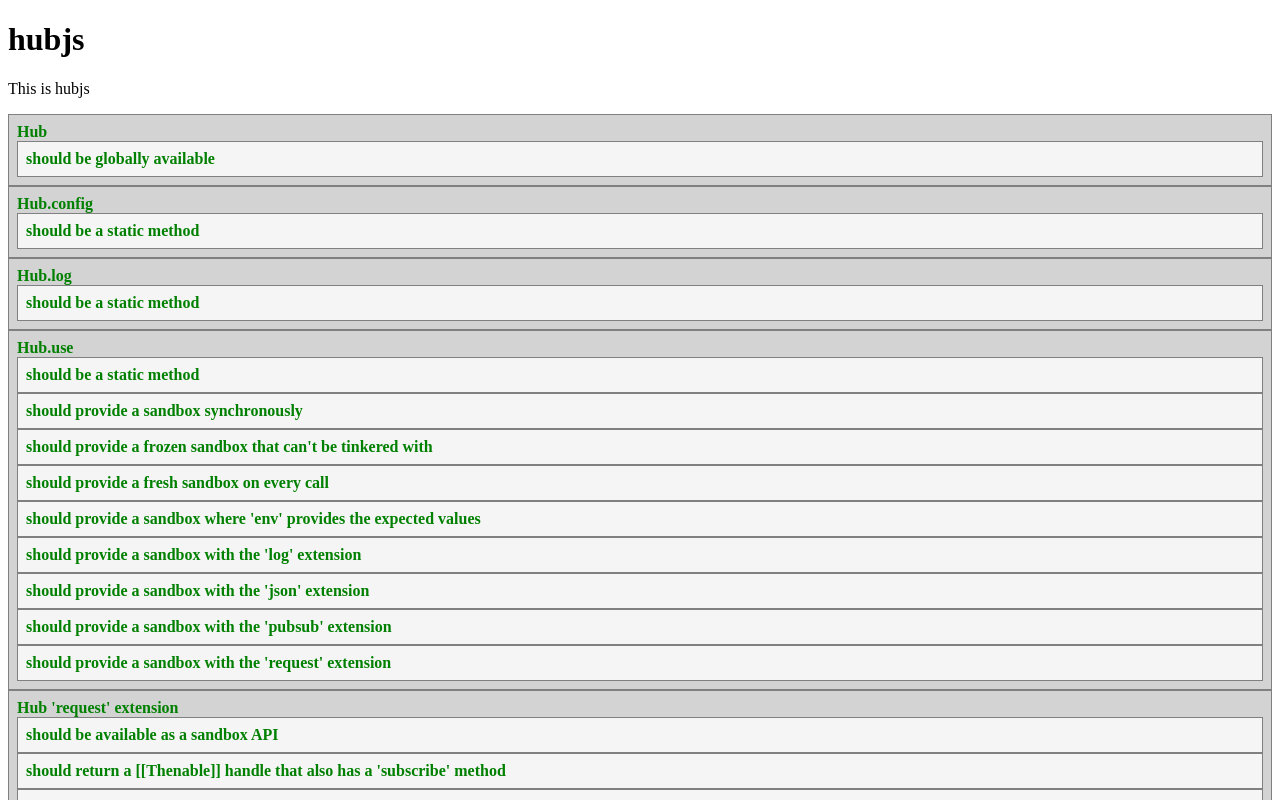
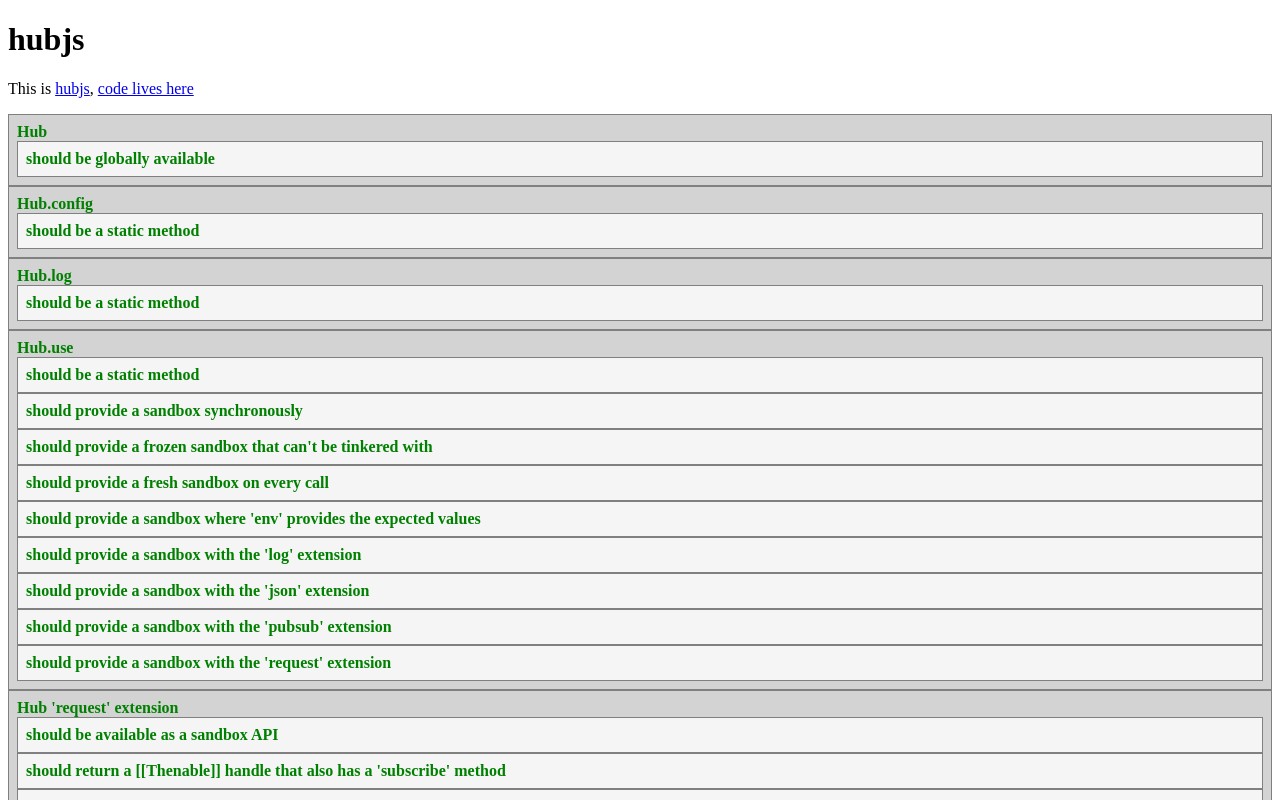
Before and after one commit to mfeineis/hubjs, a plain HTML site: page docs/index.html in a window 1280 px wide. Shown: the top 800 px of the page. Drawn offline with Linux system fonts and the light colour scheme; no server answers.

Commit message:
chore: Add GitHub and GitHub Pages links

```diff
--- a/docs/index.html
+++ b/docs/index.html
@@ -40,7 +40,7 @@
 <body>
     <h1>hubjs</h1>
     <p>
-        This is hubjs
+        This is <a href="https://mfeineis.github.io/hubjs/">hubjs</a>, <a href="https://github.com/mfeineis/hubjs">code lives here</a>
     </p>
     <div id="test-root"></div>
     <script type="module">
```
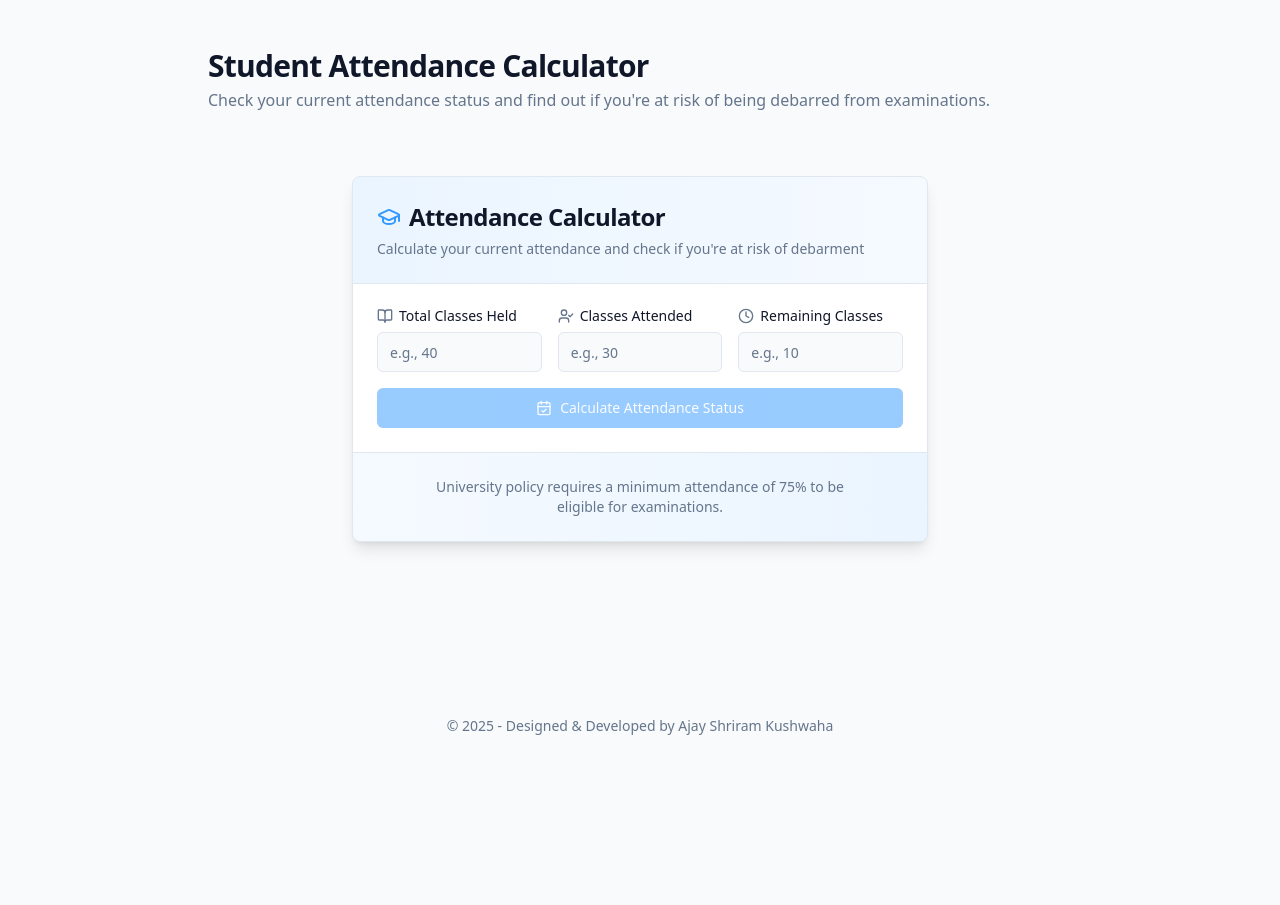
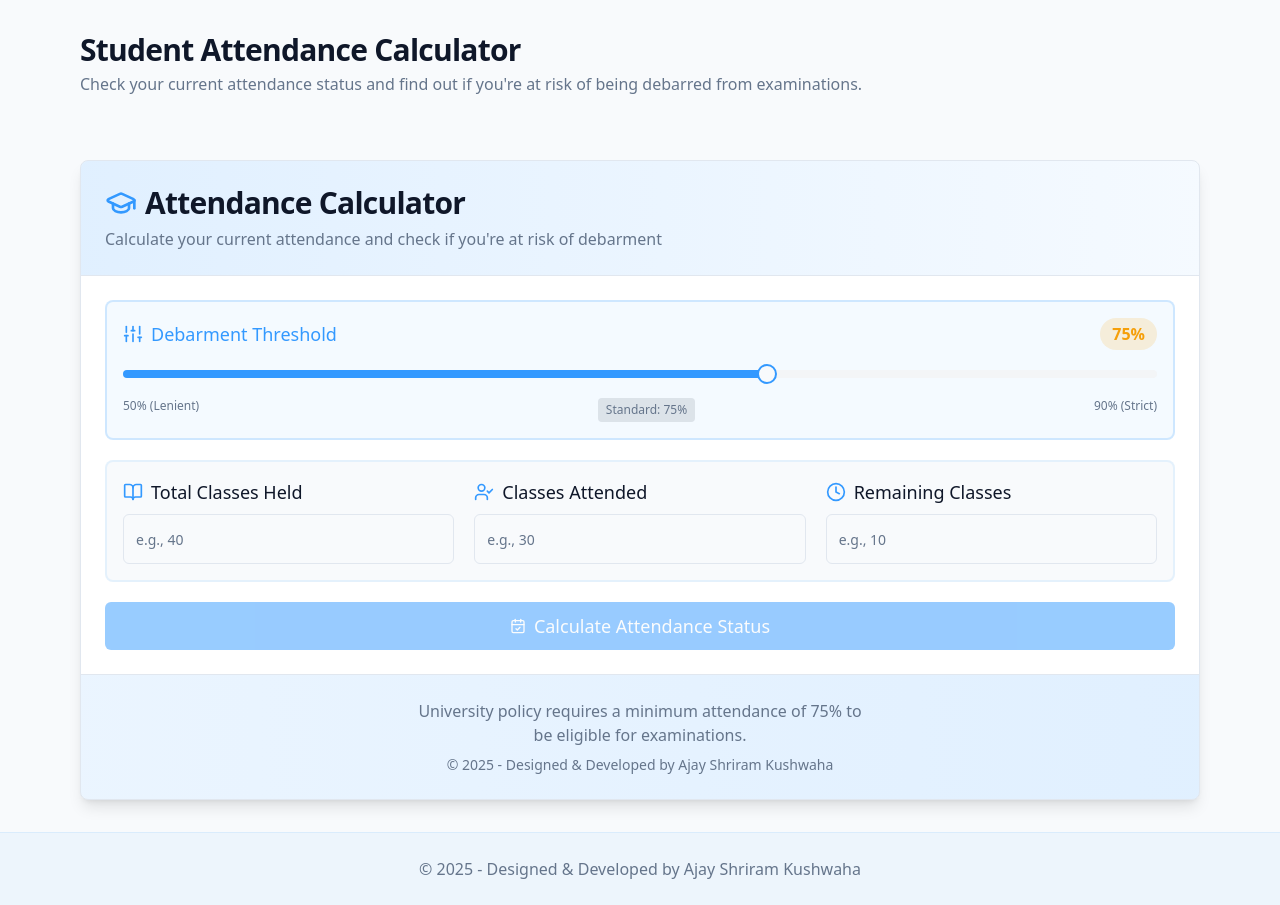
Before and after one commit to immortaleyes/student-attendance-checker, a React (Vite) app: page / in a window 1280 px wide. Before the commit the page ends 800 px from the top, so only its background shows below. Built offline with nearby package versions, Linux system fonts and the light colour scheme.

Commit message:
Add debarment threshold adjustment feature
Adds a slider to adjust the debarment percentage threshold and calculates tentative remedial classes needed to meet the selected threshold. Also improves the UI to be more bold and appealing.

```diff
--- a/src/components/AttendanceCalculator.tsx
+++ b/src/components/AttendanceCalculator.tsx
@@ -2,7 +2,7 @@
 import { useState } from "react";
 import { Card, CardContent, CardDescription, CardFooter, CardHeader, CardTitle } from "@/components/ui/card";
 import { Button } from "@/components/ui/button";
-import { GraduationCap, CalendarCheck } from "lucide-react";
+import { GraduationCap, CalendarCheck, Sliders } from "lucide-react";
 
 // Import the refactored components
 import { InputFields } from "./attendance/InputFields";
@@ -11,6 +11,7 @@ import { CurrentAttendanceDisplay } from "./attendance/CurrentAttendanceDisplay"
 import { ClassesNeededInfo } from "./attendance/ClassesNeededInfo";
 import { AttendancePlanner } from "./attendance/AttendancePlanner";
 import { RemedialClassesInfo } from "./attendance/RemedialClassesInfo";
+import { ThresholdSlider } from "./attendance/ThresholdSlider";
 
 export const AttendanceCalculator = () => {
   const [totalClasses, setTotalClasses] = useState<number>(0);
@@ -23,6 +24,7 @@ export const AttendanceCalculator = () => {
   const [isCalculated, setIsCalculated] = useState<boolean>(false);
   const [classesToAttend, setClassesToAttend] = useState<number>(0);
   const [canBeHelped, setCanBeHelped] = useState<boolean>(false);
+  const [threshold, setThreshold] = useState<number>(75);
 
   // Calculate current attendance
   const calculateAttendance = () => {
@@ -39,16 +41,16 @@ export const AttendanceCalculator = () => {
     return (totalFutureAttendance / totalFutureClasses) * 100;
   };
 
-  // Calculate how many classes needed to attend to reach 75%
+  // Calculate how many classes needed to attend to reach threshold%
   const calculateClassesNeeded = () => {
-    const threshold = 0.75; // 75%
+    const thresholdDecimal = threshold / 100; // Convert to decimal
     const totalFutureClasses = totalClasses + remainingClasses;
 
-    // Calculate how many classes student needs to attend to reach 75%
-    // Formula: (attendedClasses + x) / (totalClasses + remainingClasses) >= 0.75
-    // Solve for x: x >= 0.75 * (totalClasses + remainingClasses) - attendedClasses
+    // Calculate how many classes student needs to attend to reach threshold%
+    // Formula: (attendedClasses + x) / (totalClasses + remainingClasses) >= threshold
+    // Solve for x: x >= threshold * (totalClasses + remainingClasses) - attendedClasses
 
-    const classesNeeded = Math.ceil(threshold * totalFutureClasses - attendedClasses);
+    const classesNeeded = Math.ceil(thresholdDecimal * totalFutureClasses - attendedClasses);
 
     // If classesNeeded is negative, student already meets the threshold
     return Math.max(0, classesNeeded);
@@ -56,14 +58,14 @@ export const AttendanceCalculator = () => {
 
   // Calculate remedial classes needed
   const calculateRemedialClassesNeeded = () => {
-    const threshold = 0.75; // 75%
+    const thresholdDecimal = threshold / 100; // Convert to decimal
     const totalFutureClasses = totalClasses + remainingClasses;
     const maxPossibleAttendance = attendedClasses + remainingClasses;
 
-    // If it's impossible to reach 75% even with perfect attendance
-    if ((maxPossibleAttendance / totalFutureClasses) < threshold) {
+    // If it's impossible to reach threshold% even with perfect attendance
+    if ((maxPossibleAttendance / totalFutureClasses) < thresholdDecimal) {
       // Calculate how many extra classes needed
-      const totalNeeded = Math.ceil(threshold * totalFutureClasses);
+      const totalNeeded = Math.ceil(thresholdDecimal * totalFutureClasses);
       const extraClassesNeeded = totalNeeded - maxPossibleAttendance;
       setCanBeHelped(true);
       return extraClassesNeeded;
@@ -96,26 +98,45 @@ export const AttendanceCalculator = () => {
     setProjectedAttendance(calculateProjectedAttendance());
   };
 
+  // Handle threshold change
+  const handleThresholdChange = (value: number) => {
+    setThreshold(value);
+    if (isCalculated) {
+      // Recalculate everything when threshold changes
+      const needed = calculateClassesNeeded();
+      const remedialNeeded = calculateRemedialClassesNeeded();
+      setPlannedAttendance(Math.min(needed, remainingClasses));
+      setClassesToAttend(needed);
+      setRemedialClasses(remedialNeeded);
+      setProjectedAttendance(calculateProjectedAttendance());
+    }
+  };
+
   // Determine if student is at risk of debarment
-  const isAtRisk = currentAttendance < 75;
+  const isAtRisk = currentAttendance < threshold;
 
   // Determine if there's a chance to avoid debarment
   const canAvoidDebarment = classesToAttend <= remainingClasses;
 
   return (
-    <Card className="max-w-xl mx-auto shadow-lg border-opacity-50 overflow-hidden bg-card">
-      <CardHeader className="bg-gradient-to-r from-primary/10 to-primary/5 border-b">
+    <Card className="w-full shadow-lg border-opacity-50 overflow-hidden bg-card">
+      <CardHeader className="bg-gradient-to-r from-primary/15 to-primary/5 border-b">
         <div className="flex items-center gap-2">
-          <GraduationCap className="h-6 w-6 text-primary" />
-          <CardTitle className="text-2xl font-bold">Attendance Calculator</CardTitle>
+          <GraduationCap className="h-8 w-8 text-primary" />
+          <CardTitle className="text-3xl font-bold">Attendance Calculator</CardTitle>
         </div>
-        <CardDescription className="mt-2 text-balance">
+        <CardDescription className="mt-2 text-balance text-base">
           Calculate your current attendance and check if you're at risk of debarment
         </CardDescription>
       </CardHeader>
 
       <CardContent className="space-y-6 pt-6">
-        <div className="space-y-4">
+        <div className="space-y-5">
+          <ThresholdSlider
+            threshold={threshold}
+            onThresholdChange={handleThresholdChange}
+          />
+
           <InputFields
             totalClasses={totalClasses}
             attendedClasses={attendedClasses}
@@ -127,11 +148,11 @@ export const AttendanceCalculator = () => {
 
           <Button
             onClick={handleCalculate}
-            className="w-full group relative overflow-hidden bg-primary hover:bg-primary/90 transition-all"
+            className="w-full group relative overflow-hidden bg-primary hover:bg-primary/90 transition-all text-lg py-6"
             disabled={totalClasses <= 0}
           >
             <span className="relative z-10 flex items-center gap-2">
-              <CalendarCheck className="w-4 h-4" />
+              <CalendarCheck className="w-5 h-5" />
               Calculate Attendance Status
             </span>
           </Button>
@@ -142,9 +163,13 @@ export const AttendanceCalculator = () => {
             <AttendanceStatusAlert
               isAtRisk={isAtRisk}
               currentAttendance={currentAttendance}
+              threshold={threshold}
             />
 
-            <CurrentAttendanceDisplay currentAttendance={currentAttendance} />
+            <CurrentAttendanceDisplay
+              currentAttendance={currentAttendance}
+              threshold={threshold}
+            />
 
             {isAtRisk && (
               <div className="space-y-6">
@@ -152,6 +177,7 @@ export const AttendanceCalculator = () => {
                   canAvoidDebarment={canAvoidDebarment}
                   classesToAttend={classesToAttend}
                   remainingClasses={remainingClasses}
+                  threshold={threshold}
                 />
 
                 {canAvoidDebarment && (
@@ -160,6 +186,7 @@ export const AttendanceCalculator = () => {
                     initialPlannedAttendance={plannedAttendance}
                     projectedAttendance={projectedAttendance}
                     onPlannedAttendanceChange={handlePlannedAttendanceChange}
+                    threshold={threshold}
                   />
                 )}
 
@@ -168,6 +195,7 @@ export const AttendanceCalculator = () => {
                   <RemedialClassesInfo
                     remedialClasses={remedialClasses}
                     remainingClasses={remainingClasses}
+                    threshold={threshold}
                   />
                 )}
               </div>
@@ -176,9 +204,10 @@ export const AttendanceCalculator = () => {
         )}
       </CardContent>
 
-      <CardFooter className="flex justify-center border-t pt-6 bg-gradient-to-r from-primary/5 to-primary/10">
-        <div className="text-center text-sm text-muted-foreground max-w-md">
-          <p>University policy requires a minimum attendance of 75% to be eligible for examinations.</p>
+      <CardFooter className="flex justify-center border-t pt-6 bg-gradient-to-r from-primary/10 to-primary/15">
+        <div className="text-center text-md text-muted-foreground max-w-md font-medium">
+          <p>University policy requires a minimum attendance of {threshold}% to be eligible for examinations.</p>
+          <p className="text-sm mt-2">© {new Date().getFullYear()} - Designed & Developed by Ajay Shriram Kushwaha</p>
         </div>
       </CardFooter>
     </Card>
--- a/src/components/attendance/InputFields.tsx
+++ b/src/components/attendance/InputFields.tsx
@@ -21,10 +21,10 @@ export const InputFields = ({
   onRemainingClassesChange
 }: InputFieldsProps) => {
   return (
-    <div className="grid grid-cols-1 gap-4 sm:grid-cols-3">
+    <div className="grid grid-cols-1 gap-5 sm:grid-cols-3 p-4 border-2 border-primary/10 rounded-lg bg-background">
       <div className="space-y-2">
-        <Label htmlFor="totalClasses" className="flex items-center gap-1.5">
-          <BookOpen className="h-4 w-4 text-muted-foreground" />
+        <Label htmlFor="totalClasses" className="flex items-center gap-2 text-lg">
+          <BookOpen className="h-5 w-5 text-primary" />
           Total Classes Held
         </Label>
         <Input
@@ -34,13 +34,13 @@ export const InputFields = ({
           value={totalClasses || ''}
           onChange={(e) => onTotalClassesChange(parseInt(e.target.value) || 0)}
           placeholder="e.g., 40"
-          className="transition-all focus:ring-2 focus:ring-primary/20"
+          className="transition-all focus:ring-2 focus:ring-primary/20 text-lg py-6 font-medium"
         />
       </div>
 
       <div className="space-y-2">
-        <Label htmlFor="attendedClasses" className="flex items-center gap-1.5">
-          <UserCheck className="h-4 w-4 text-muted-foreground" />
+        <Label htmlFor="attendedClasses" className="flex items-center gap-2 text-lg">
+          <UserCheck className="h-5 w-5 text-primary" />
           Classes Attended
         </Label>
         <Input
@@ -54,13 +54,13 @@ export const InputFields = ({
             onAttendedClassesChange(Math.min(value, totalClasses));
           }}
           placeholder="e.g., 30"
-          className="transition-all focus:ring-2 focus:ring-primary/20"
+          className="transition-all focus:ring-2 focus:ring-primary/20 text-lg py-6 font-medium"
         />
       </div>
 
       <div className="space-y-2">
-        <Label htmlFor="remainingClasses" className="flex items-center gap-1.5">
-          <Clock className="h-4 w-4 text-muted-foreground" />
+        <Label htmlFor="remainingClasses" className="flex items-center gap-2 text-lg">
+          <Clock className="h-5 w-5 text-primary" />
           Remaining Classes
         </Label>
         <Input
@@ -70,7 +70,7 @@ export const InputFields = ({
           value={remainingClasses || ''}
           onChange={(e) => onRemainingClassesChange(parseInt(e.target.value) || 0)}
           placeholder="e.g., 10"
-          className="transition-all focus:ring-2 focus:ring-primary/20"
+          className="transition-all focus:ring-2 focus:ring-primary/20 text-lg py-6 font-medium"
         />
       </div>
     </div>
--- /dev/null
+++ b/src/components/attendance/ThresholdSlider.tsx
@@ -0,0 +1,52 @@
+
+import { Slider } from "@/components/ui/slider";
+import { Label } from "@/components/ui/label";
+import { Sliders } from "lucide-react";
+import { cn } from "@/lib/utils";
+
+interface ThresholdSliderProps {
+  threshold: number;
+  onThresholdChange: (value: number) => void;
+}
+
+export const ThresholdSlider = ({ threshold, onThresholdChange }: ThresholdSliderProps) => {
+  const handleSliderChange = (value: number[]) => {
+    onThresholdChange(value[0]);
+  };
+
+  return (
+    <div className="space-y-3 p-4 border-2 border-primary/20 rounded-lg bg-primary/5">
+      <div className="flex items-center justify-between">
+        <Label className="font-medium flex items-center gap-2 text-primary text-lg">
+          <Sliders className="h-5 w-5" />
+          Debarment Threshold
+        </Label>
+        <span className={cn(
+          "px-3 py-1 rounded-full font-semibold text-md",
+          threshold >= 80 ? "bg-danger/15 text-danger" :
+          threshold >= 75 ? "bg-warning/15 text-warning" :
+          "bg-safe/15 text-safe"
+        )}>
+          {threshold}%
+        </span>
+      </div>
+
+      <Slider
+        value={[threshold]}
+        min={50}
+        max={90}
+        step={1}
+        onValueChange={handleSliderChange}
+        className="py-2"
+      />
+
+      <div className="flex justify-between text-xs text-muted-foreground">
+        <span>50% (Lenient)</span>
+        <span className="bg-foreground/10 px-2 py-1 rounded text-xs font-medium">
+          Standard: 75%
+        </span>
+        <span>90% (Strict)</span>
+      </div>
+    </div>
+  );
+};
--- a/src/pages/Index.tsx
+++ b/src/pages/Index.tsx
@@ -4,7 +4,8 @@ import { AttendanceCalculator } from "@/components/AttendanceCalculator";
 
 const Index = () => {
   return (
-    <div className="container max-w-4xl px-4 py-12 mx-auto min-h-screen flex flex-col">
+    <div className="min-h-screen flex flex-col bg-background">
+      <div className="container max-w-6xl px-4 py-8 mx-auto flex flex-col flex-grow">
         <Header
           title="Student Attendance Calculator"
           subtitle="Check your current attendance status and find out if you're at risk of being debarred from examinations."
@@ -13,9 +14,12 @@ const Index = () => {
         <div className="mt-8 flex-grow">
           <AttendanceCalculator />
         </div>
+      </div>
 
-      <footer className="mt-12 text-center text-sm text-muted-foreground pb-4">
-        <p>© {new Date().getFullYear()} - Designed & Developed by Ajay Shriram Kushwaha</p>
+      <footer className="py-6 bg-primary/5 border-t border-primary/10 text-center">
+        <p className="text-muted-foreground font-medium">
+          © {new Date().getFullYear()} - Designed & Developed by Ajay Shriram Kushwaha
+        </p>
       </footer>
     </div>
   );
```
Also changed, not shown: src/components/attendance/AttendancePlanner.tsx (+20 -17 lines), src/components/attendance/AttendanceStatusAlert.tsx (+5 -4 lines), src/components/attendance/ClassesNeededInfo.tsx (+10 -9 lines), src/components/attendance/CurrentAttendanceDisplay.tsx (+19 -11 lines), src/components/attendance/RemedialClassesInfo.tsx (+14 -13 lines). Lines whose indentation alone changed are shown as unchanged.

___

**What is needed**:
Return each line of the data above that includes the word "number".

**Task solution**:
   const [totalClasses, setTotalClasses] = useState<number>(0);
   const [classesToAttend, setClassesToAttend] = useState<number>(0);
+  const [threshold, setThreshold] = useState<number>(75);
+  const handleThresholdChange = (value: number) => {
+  threshold: number;
+  onThresholdChange: (value: number) => void;
+  const handleSliderChange = (value: number[]) => {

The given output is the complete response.